He then alleges that the SSPX can point to no passage in Scripture to make their case. However, there appears a passage which my interlocutor has hitherto not considered: “Jesus said to him, you must see signs and miracles happen, or you will not believe” John 4:48 (Knox). The Catholic Church is the one true Church, established by Jesus Christ. The SSPX, as has already been proven, belongs to the Catholic Church. In closing, I would invite John Salza to consider the words of our Savior and ask himself why it is he or anyone else should expect great wonders from a priestly order as criterion for communion with Rome. The SSPX is merely doing what all priestly orders did before the Council, which was suddenly deemed “illegal” by a misinformed (or heretical!) hierarchy.

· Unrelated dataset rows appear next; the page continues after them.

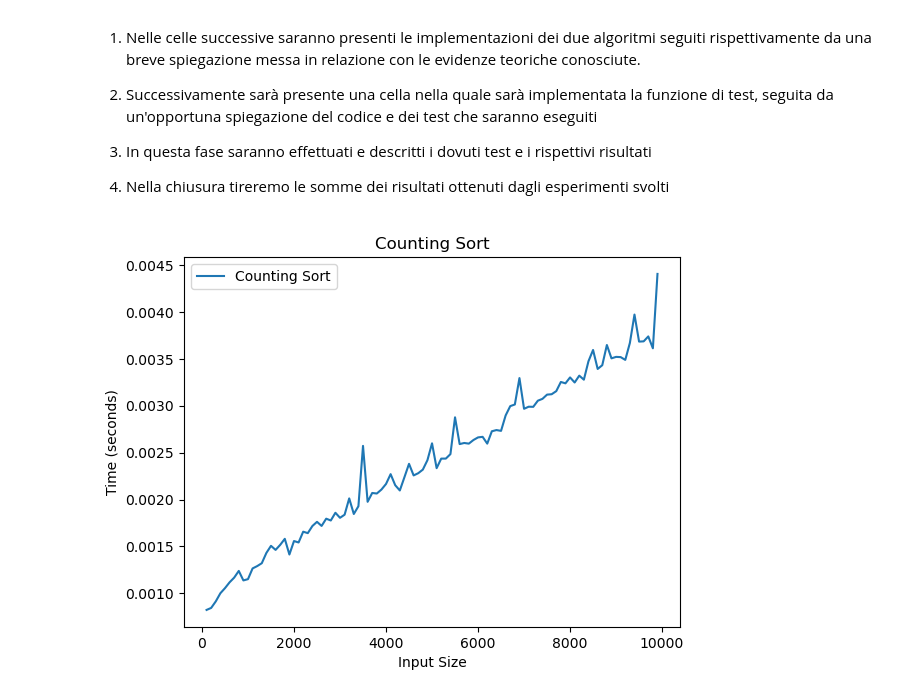
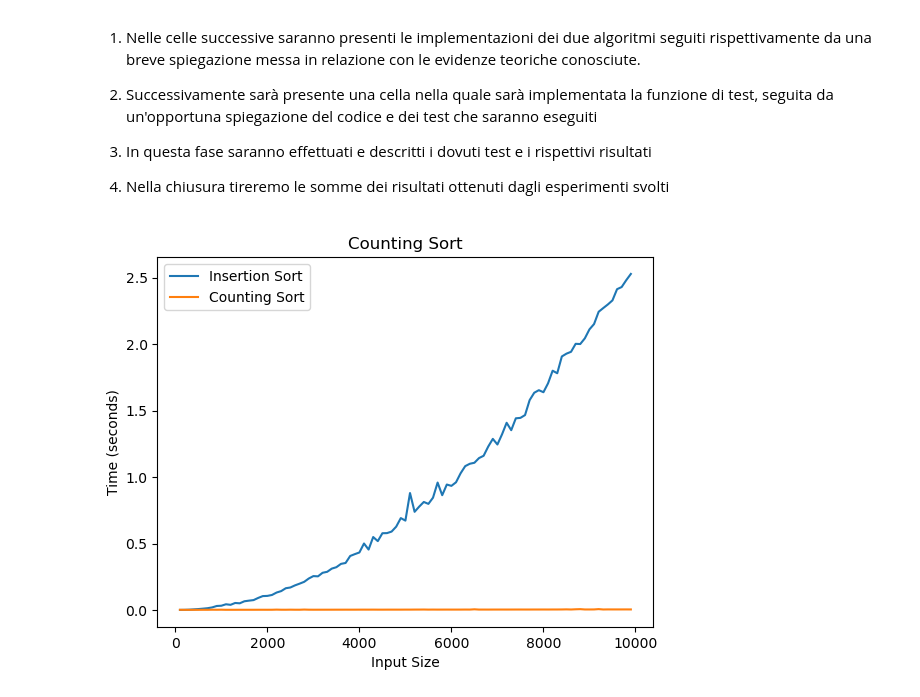
Before and after one commit to teolotti/notebook_lab_algoritmi, a Jupyter notebook: insertion_vs_counting.ipynb, the cells around one changed output. Drawn from its saved outputs; the diff is of its cells as text; code cells hidden in the pictures.

```diff
--- a/insertion_vs_counting.ipynb
+++ b/insertion_vs_counting.ipynb
@@ -93,6 +93,6 @@ def test(rand, N, r, s, ins, cou, title, rev = False):
     plt.legend()
     plt.show()
 # %%
-test(True, 10000, 10000, 100, False, True, "Counting Sort")
+test(True, 10000, 10000, 100, True, True, "Counting Sort") #può aver senso
 # %% [output]
-[figure, old version]
+[figure, new version]
```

 Can. 1752: In cases of transfer the prescripts of can. 1747 are to be applied, canonical equity is to be observed, and the salvation of souls, which must always be the supreme law in the Church, is to be kept before one’s eyes.
 Pius IX, Bull of Convocation of the First Vatican Council, June 29, 1869. Ibid.
 L’Osservatore Romano, March 17, 1965. Ibid
 Can. 1323 The following are not subject to a penalty when they have violated a law or precept: Article 4: a person who acted coerced by grave fear, even if only relatively grave, or due to necessity or grave inconvenience unless the act is intrinsically evil or tends to the harm of souls
 Pope Paul VI, Discourse given at the Lombard Seminary in Rome, December 7, 1968.
 Can. 1382 A bishop who consecrates someone a bishop without a pontifical mandate and the person who receives the consecration from him incur a latae sententiae excommunication reserved to the Apostolic See.
Joseph Bocca holds a bachelor’ s degree in European history from CUNY Queens College and lives in Long Island, New York.